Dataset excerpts
========================================================================
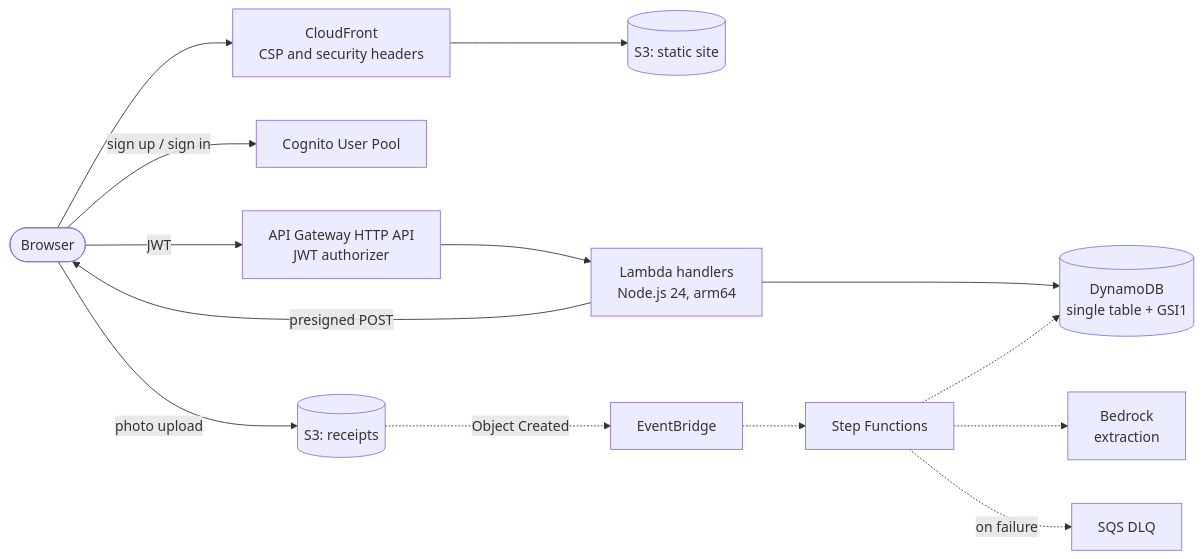
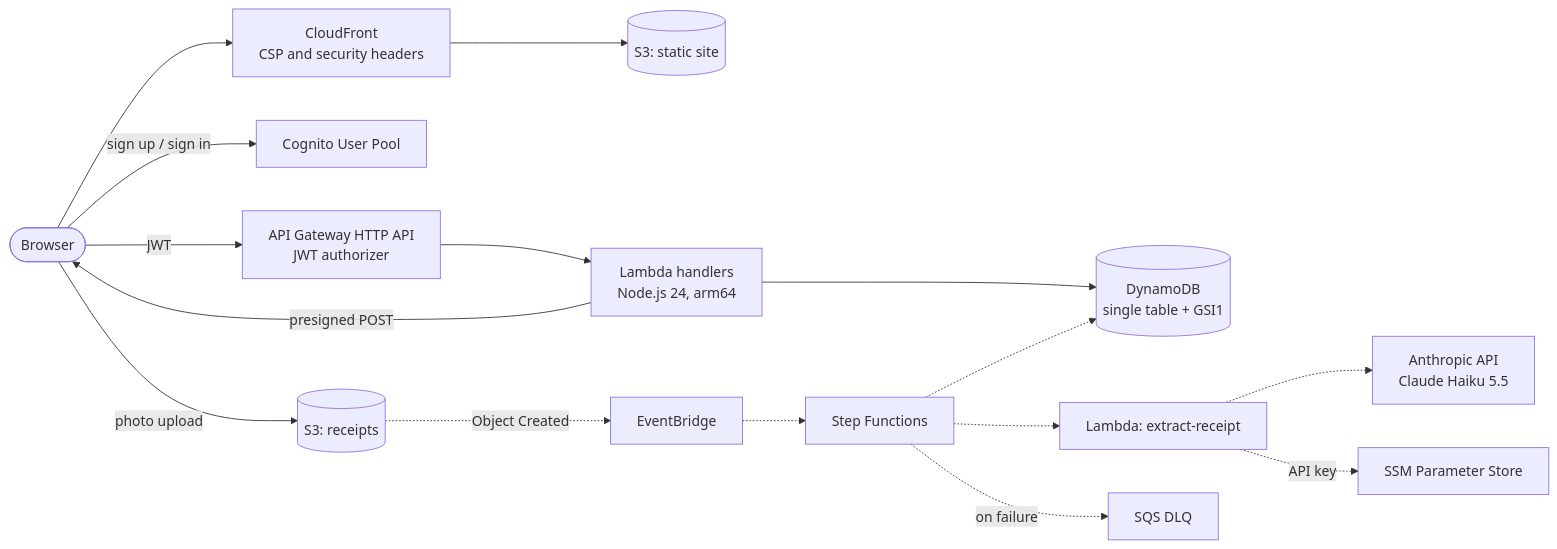
Before and after one commit to faber1999/receipts-app-aws: the diagram in README.md, drawn with Mermaid. The commit also changed other lines of this file and 3 other files, not shown here.

First line of the commit message:
feat(api): extract receipt data with Claude

````diff
--- a/README.md
+++ b/README.md
@@ -23,16 +23,18 @@
 ```mermaid
 flowchart LR
   user([Browser]) --> cf[CloudFront<br/>CSP and security headers]
   cf --> site[(S3: static site)]
   user -- sign up / sign in --> cognito[Cognito User Pool]
   user -- JWT --> apigw[API Gateway HTTP API<br/>JWT authorizer]
   apigw --> lambdas[Lambda handlers<br/>Node.js 24, arm64]
   lambdas --> ddb[(DynamoDB<br/>single table + GSI1)]
   lambdas -- presigned POST --> user
   user -- photo upload --> receipts[(S3: receipts)]
   receipts -. Object Created .-> eb[EventBridge]
   eb -.-> sfn[Step Functions]
-  sfn -.-> ai[Bedrock<br/>extraction]
+  sfn -.-> extract[Lambda: extract-receipt]
+  extract -.-> ai[Anthropic API<br/>Claude Haiku 5.5]
+  extract -. API key .-> ssm[SSM Parameter Store]
   sfn -.-> ddb
   sfn -. on failure .-> dlq[SQS DLQ]
 ```
````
========================================================================
TASK DETAILS:
The reply should contain all of the data above, word for word, with no pictures.

SOLUTION BELOW:
Before and after one commit to faber1999/receipts-app-aws: the diagram in README.md, drawn with Mermaid. The commit also changed other lines of this file and 3 other files, not shown here.

First line of the commit message:
feat(api): extract receipt data with Claude

````diff
--- a/README.md
+++ b/README.md
@@ -23,16 +23,18 @@
 ```mermaid
 flowchart LR
   user([Browser]) --> cf[CloudFront<br/>CSP and security headers]
   cf --> site[(S3: static site)]
   user -- sign up / sign in --> cognito[Cognito User Pool]
   user -- JWT --> apigw[API Gateway HTTP API<br/>JWT authorizer]
   apigw --> lambdas[Lambda handlers<br/>Node.js 24, arm64]
   lambdas --> ddb[(DynamoDB<br/>single table + GSI1)]
   lambdas -- presigned POST --> user
   user -- photo upload --> receipts[(S3: receipts)]
   receipts -. Object Created .-> eb[EventBridge]
   eb -.-> sfn[Step Functions]
-  sfn -.-> ai[Bedrock<br/>extraction]
+  sfn -.-> extract[Lambda: extract-receipt]
+  extract -.-> ai[Anthropic API<br/>Claude Haiku 5.5]
+  extract -. API key .-> ssm[SSM Parameter Store]
   sfn -.-> ddb
   sfn -. on failure .-> dlq[SQS DLQ]
 ```
````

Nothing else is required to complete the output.